In Germany, the land of Marx’s birth, the international broadcaster Deutsche Welle (DW) recently published “Karl Marx’s ‘Das Kapital’ still fascinates after 150 years,” a Q&A with author/journalist Bernd Ziesemer. To demonstrate that Marx’s influence goes well beyond economics and politics, on September 14th Artworld published “On the 150th Anniversary of ‘Das Kapital,’ Here Are 5 Works Inspired by Marx’s Seminal Text.” It depicts the influence on various works of dance, illustration, sculpture and other artistic expressions.

The anniversary has also been marked by a new book, Marx, Capital, and the Madness of Economic Reason by longtime Marx scholar David Harvey, a professor at the CUNY/City University of New York Graduate Center. You can read an excerpt via the publisher, Oxford University Press; and it has recently been reviewed by the Financial Times and the LSE Review of Books, from the London School of Economics and Political Science.

In addition, next year is the bicentenary of Marx’s birth, so there is sure to be more activity around the man, his work and his legacy. But interest in Marx remains high, anniversary or not. For instance, there is a new film from director Raoul Peck, The Young Karl Marx, which covers the time period 20 years before Capital, and well before Marx settled in London, where he lived until he end of his life. Late last year, Louis Menand wrote an extensive piece for The New Yorker, “Karl Marx, Yesterday and Today.”

It’s worth reflecting if a present-day Marx would also camp out and research/write/work in the British Library, or, taking advantage of modern technology, if he would spread his time over a variety of settings. He was a tenuously-employed freelance writer for the New York Tribune and elsewhere (Penguin has also published Dispatches from the New York Tribune: Selected Journalism of Karl Marx), and as such, would be familiar with today’s Gig Economy. It’s easy to think of a current-day Marx working from libraries, his home and perhaps Starbucks or a similar commercial venue.
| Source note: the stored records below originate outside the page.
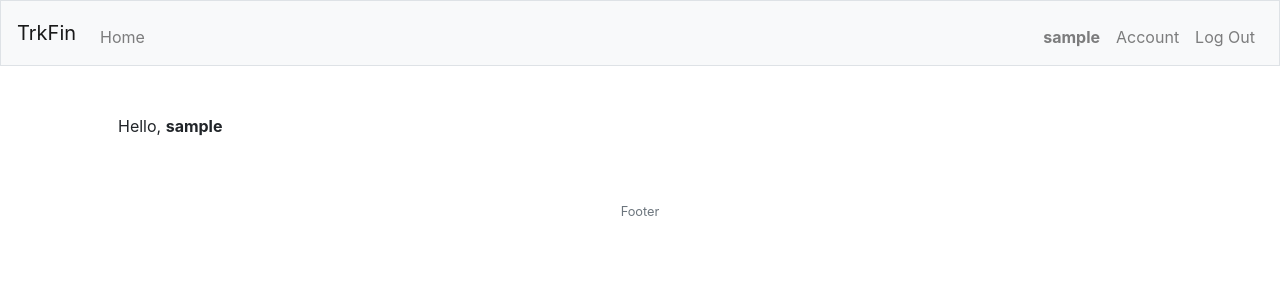
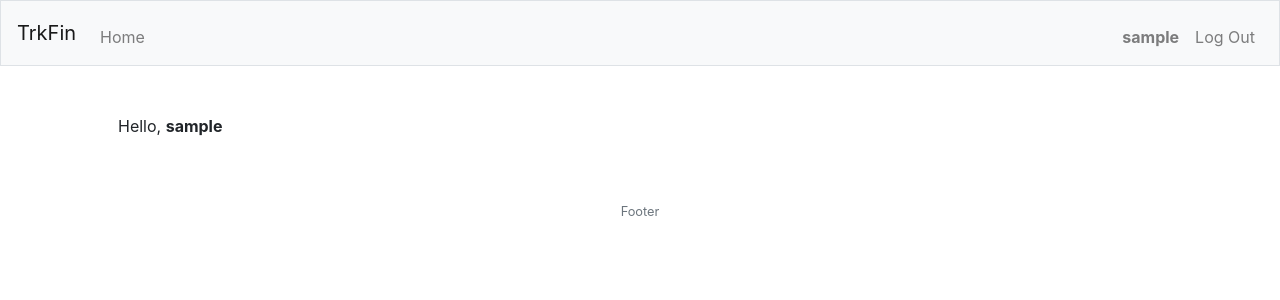
Before and after one commit to kftlfd/trkfin, a Flask app: page /account in a window 1280 px wide. Shown: the top 300 px of the page. Run offline with Flask 2, Linux system fonts and the light colour scheme; the visitor is signed in with stand-in values (Sample User, id 1); data comes from the database, SQL or seed files in the repository.

Commit message:
changed account url, flash msg list

```diff
--- a/trkfin/templates/layout.html
+++ b/trkfin/templates/layout.html
@@ -35,8 +35,7 @@
 					</ul>
 					<!-- right -->
 					<ul class="navbar-nav ml-auto mt-2">
-            <li class="nav-item nav-link"><b>{{ current_user.username }}</b></li>
-						<li class="nav-item"><a class="nav-link" href="{{ url_for('account') }}">Account</a></li>
+						<li class="nav-item"><a class="nav-link" href="{{ url_for('account', username=current_user.username) }}"><b>{{ current_user.username }}</b></a></li>
 						<li class="nav-item"><a class="nav-link" href="{{ url_for('logout') }}">Log Out</a></li>
 					</ul>
 				{% else %}
@@ -54,7 +53,7 @@
 			<header>
 				<div class="alert alert-primary border text-center" role="alert">
 					{% with messages = get_flashed_messages() %}
-						<ul>
+						<ul style="list-style-type: none;">
 							{% for message in messages %}
 							<li>{{ message }}</li>
 							{% endfor %}
```
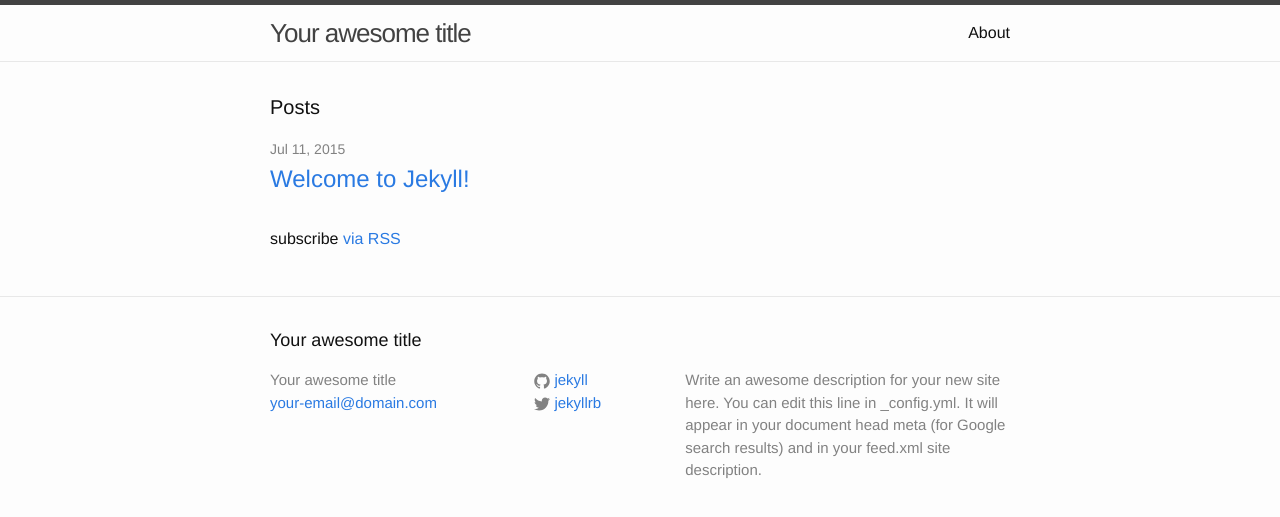
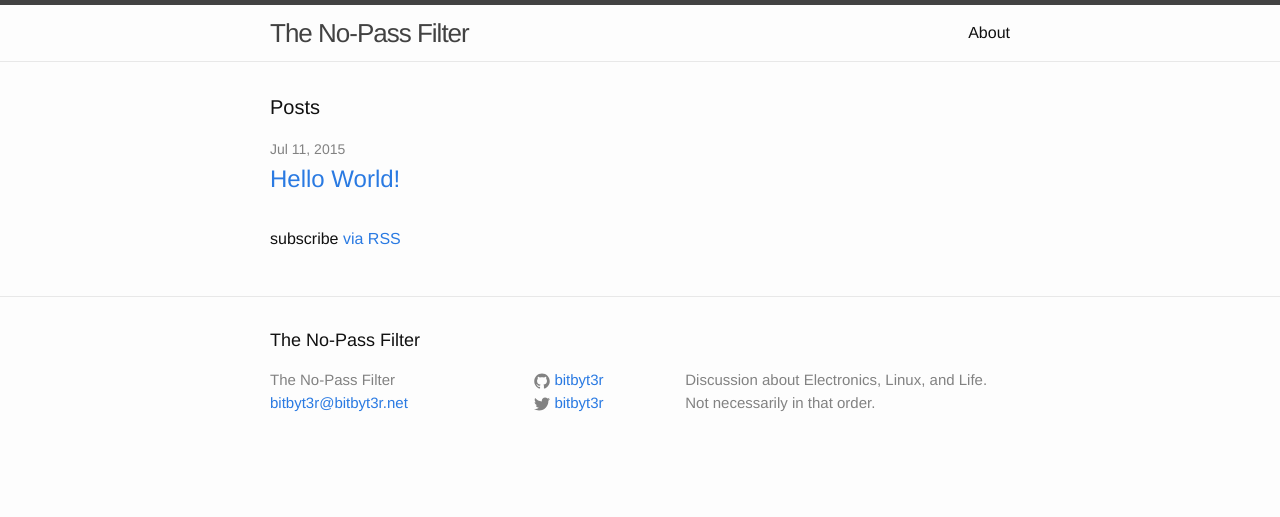
Before and after one commit to bitbyt3r/bitbyt3r-website, a Jekyll site: the page built from index.html, in a window 1280 px wide. Shown: the top 517 px of the page. Built offline with Jekyll 4.4.1, drawn with Linux system fonts in a browser that asks for light colours.

```diff
--- a/_config.yml
+++ b/_config.yml
@@ -1,14 +1,13 @@
 # Site settings
-title: Your awesome title
-email: your-email@domain.com
+title: The No-Pass Filter
+email: bitbyt3r@bitbyt3r.net
 description: > # this means to ignore newlines until "baseurl:"
-  Write an awesome description for your new site here. You can edit this
-  line in _config.yml. It will appear in your document head meta (for
-  Google search results) and in your feed.xml site description.
+  Discussion about Electronics, Linux, and Life. Not necessarily in that
+  order.
 baseurl: "" # the subpath of your site, e.g. /blog/
-url: "http://yourdomain.com" # the base hostname & protocol for your site
-twitter_username: jekyllrb
-github_username:  jekyll
+url: "http://bitbyt3r.net" # the base hostname & protocol for your site
+twitter_username: bitbyt3r
+github_username:  bitbyt3r
 
 # Build settings
 markdown: kramdown
```
Also changed, not shown: _posts/2015-07-11-wehello-world.markdown (added, +20 -0 lines), _posts/2015-07-11-welcome-to-jekyll.markdown (deleted, +0 -25 lines), 1 other file.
Or maybe even paying for coworking space at WeWork or elsewhere.

As I noted in a recent post, Capital is one of the featured works in 50 Economics Classics, by Tom Butler-Bowdon. In placing Capital in context and in assessing its continued relevance, Butler-Bowdon writes that “Marx wished to provide a damning case against laissez-faire economics, and even if you are an ardent capitalist it is hard to walk away from the book without thinking about the perennial question of labor versus capital, and whether things have even changed much since Marx’s day.”